Friday, February 17, 2006

Excel: The Data Island

Not that this needs to be said, but here it is anyway. Excel is one of the most popular tools to be used on a Microsoft desktop. If someone is using a desktop, and is working on it for more than three hours in a day, besides using the browser, Excel is perhaps what is being used.

Using this wonderful piece of software, people build their portfolios, their contact lists, their business model, their companys financial results, their production plan, their home accounts- the list is endless. The users puts the data that needs to be worked on into Excel and get cracking. This wonderful piece of software sits there, on the desktop, smug, completly oblivious to the fact that there is a teeming world of information out there. Excel with its pristine, neatly laid out rows and columns, gleaming white, waits for its users to populate it. The users love its scratch-pad like flexibility so much that they spend their time heavy lifting the data from multiple sources, or worse, typing it all in, never mind working the fingers to death. And all this in times when the information superhighway is zipping by, carrying loads and loads of information. Even in these times, if you are a Excel user, YOU are the one who is going to do the work for getting the data into it. No, siree, no other options!

Amazing, isnt it? I mean, if it had'nt been for the fact that we are "used" to Excel being this way, this is the first thing we would notice about Excel, right? That it is not connected to the "rest of the world". Its a data island.

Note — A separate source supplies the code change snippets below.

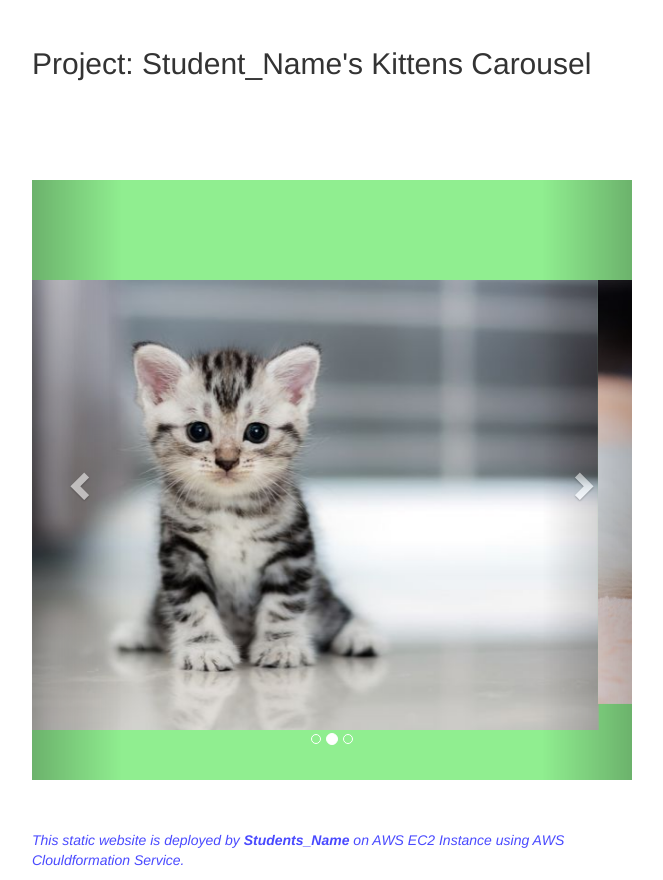
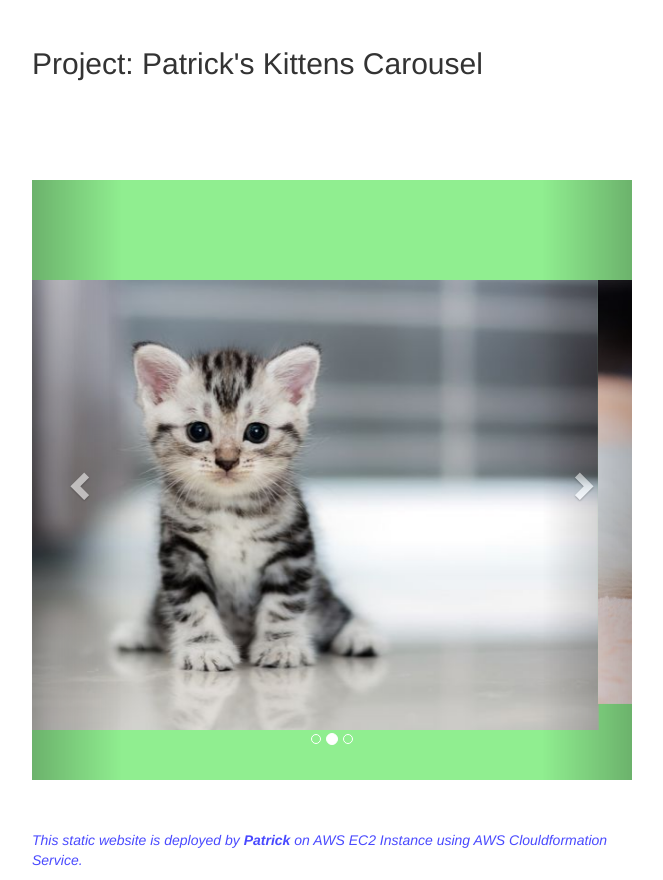
Before and after one commit to amagne/my-repository, a plain HTML site: page 101-kittens-carousel-static-website-ec2/static-web/index.html in a window 1280 px wide. Shown: the part 203-1083 px from the top of the page, without its empty margins (308-971 px from the left). Drawn offline with nearby package versions, Linux system fonts and the light colour scheme.

Commit message:
Fix index.html file

```diff
--- a/101-kittens-carousel-static-website-ec2/static-web/index.html
+++ b/101-kittens-carousel-static-website-ec2/static-web/index.html
@@ -45,7 +45,7 @@
 
   <div><img style="width:300px; height:100px" src="https://clarusway.com/wp-content/uploads/2022/12/clarusway-logo-black.png" /></div>
 
-  <h2> Project: Student_Name's Kittens Carousel</h2>
+  <h2> Project: Patrick's Kittens Carousel</h2>
 
   <div id="myCarousel" class="carousel slide" data-ride="carousel">
     <!-- Indicators -->
@@ -80,7 +80,7 @@
   </div>
 
 
-  <p class="footnote"><i>This static website is deployed by <b> Students_Name </b> on AWS EC2 Instance using AWS
+  <p class="footnote"><i>This static website is deployed by <b> Patrick </b> on AWS EC2 Instance using AWS
       Clouldformation Service.</i></p>
 </body>
 
```
Also changed, not shown: 2 other files.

And it has stayed that way. For years and years. At least till date. Barring users who can write complex SQL queries and know XML, getting data into Excel is as manual a process as it used to be, back in the information stone age. This, for a software that is HUGELY popular and perhaps contains about 25% of the worlds data!

Ok, ok. Maybe I exagerrate. Maybe there is 5% of the worlds data in Excel files. Maybe it is 30%. Who knows - there aren't any studies that tell you where people keep their data. But most of us know intuitively know that if a day dawned when the Excel application stops reading our XLS files, it would be a bad day indeed. Very bad. For some of us, disastrous.

So, how come we don't have Excel connected to the "rest of the world"? How come we can't download our data straight into Excel, whichever the source? How come it is still so painful to populate our Excel file? How come we love the fact that we have to only type a URL to get the data we need in a browser, and continue to be resigned to the painful Ctrl-C and Ctrl-V where Excel is concerned?

Makes one muse, does'nt it?

1 comment:

Sangeeta Patni said...

Some muse..